As an added bonus, Matthew Reilly includes quite a bit of factual information on the ancient world, astronomy and even religious texts while he's at it.  It's a really painless (for us!) way to absorb interesting information - learning without tears.

Thursday, June 23, 2016

Biblical Literalism: A Gentile Heresy

I was surprised to find John Shelby Spong's latest book Biblical Literalism: A Gentile Heresy (#577) prominently displayed under Staff Picks at the main branch of our local library.  I knew the name from my Episcopal background, but I've never read any of his works before.  With time off from EfM this summer, it seemed like the perfect time to remedy that omission.

The premise of Spong's book is that the Bible as a whole, and in this work, the gospel of Matthew in particular, were not written as literal works of history, but rather as metaphors and allegories to teach greater truths.  The original Jewish audience for whom the gospels were written would have understood the underlying stories and allusions to Old Testament scripture.  In fact, Spong posits that Matthew was designed to be read in the synagogues as part of the liturgical year cycle, just as many traditional denominations of Christianity have set orders of readings from both Old and New Testament works throughout the year.  When the new Christian movement broke away from their synagogue-based roots beginning with the Roman persecutions following the destruction of the Temple in Jerusalem in 70 CE, Spong contends that the now mostly Gentile congregations knew nothing about Jewish scriptures, and so lost the key to interpreting the gospels properly themselves.  They began to read them as literal history.

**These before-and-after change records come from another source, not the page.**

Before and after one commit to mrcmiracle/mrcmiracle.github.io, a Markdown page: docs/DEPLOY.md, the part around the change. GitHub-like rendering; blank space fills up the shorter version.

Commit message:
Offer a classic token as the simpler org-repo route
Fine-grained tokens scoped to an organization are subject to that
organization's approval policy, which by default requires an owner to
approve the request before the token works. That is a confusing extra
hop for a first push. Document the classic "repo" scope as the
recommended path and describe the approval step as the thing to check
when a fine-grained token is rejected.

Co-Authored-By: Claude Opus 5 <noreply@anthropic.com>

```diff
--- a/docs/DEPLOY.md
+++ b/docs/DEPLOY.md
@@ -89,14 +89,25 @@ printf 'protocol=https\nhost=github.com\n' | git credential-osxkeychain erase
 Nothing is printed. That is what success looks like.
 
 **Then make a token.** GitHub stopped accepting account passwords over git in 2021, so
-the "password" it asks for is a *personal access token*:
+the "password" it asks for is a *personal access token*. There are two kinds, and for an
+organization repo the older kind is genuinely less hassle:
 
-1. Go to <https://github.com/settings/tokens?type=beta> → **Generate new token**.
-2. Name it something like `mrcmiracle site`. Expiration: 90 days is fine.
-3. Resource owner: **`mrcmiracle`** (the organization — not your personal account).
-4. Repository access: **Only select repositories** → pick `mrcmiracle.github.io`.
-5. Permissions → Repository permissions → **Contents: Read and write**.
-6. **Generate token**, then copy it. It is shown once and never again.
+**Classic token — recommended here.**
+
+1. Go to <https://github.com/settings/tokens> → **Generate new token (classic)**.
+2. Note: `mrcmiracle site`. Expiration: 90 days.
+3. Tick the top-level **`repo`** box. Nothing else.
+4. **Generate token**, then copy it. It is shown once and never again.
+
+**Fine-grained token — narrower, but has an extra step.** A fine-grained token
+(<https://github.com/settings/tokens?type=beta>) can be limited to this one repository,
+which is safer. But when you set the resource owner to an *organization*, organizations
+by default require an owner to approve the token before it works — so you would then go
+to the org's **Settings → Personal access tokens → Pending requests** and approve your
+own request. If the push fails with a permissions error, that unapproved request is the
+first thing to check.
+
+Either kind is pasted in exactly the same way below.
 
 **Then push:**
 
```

I found what Spong has to say most interesting.  His arguments are laid out logically and make sense to me.  Of course, I realize after three years of EfM that my mind and theological thinking have stretched considerably.  For many, many others judging from the letters to the editor in my local paper, their first reaction would be to take this book out to the library parking lot and burn it!  (Without reading it first, of course!)  If they could actually bring themselves to read it, the challenge to what they have always been taught to believe could cause their heads to explode.  If they can get past that, it might just open up a whole new way of thinking for them.  You'll just have to read Biblical Literalism: A Gentile Heresy for yourself.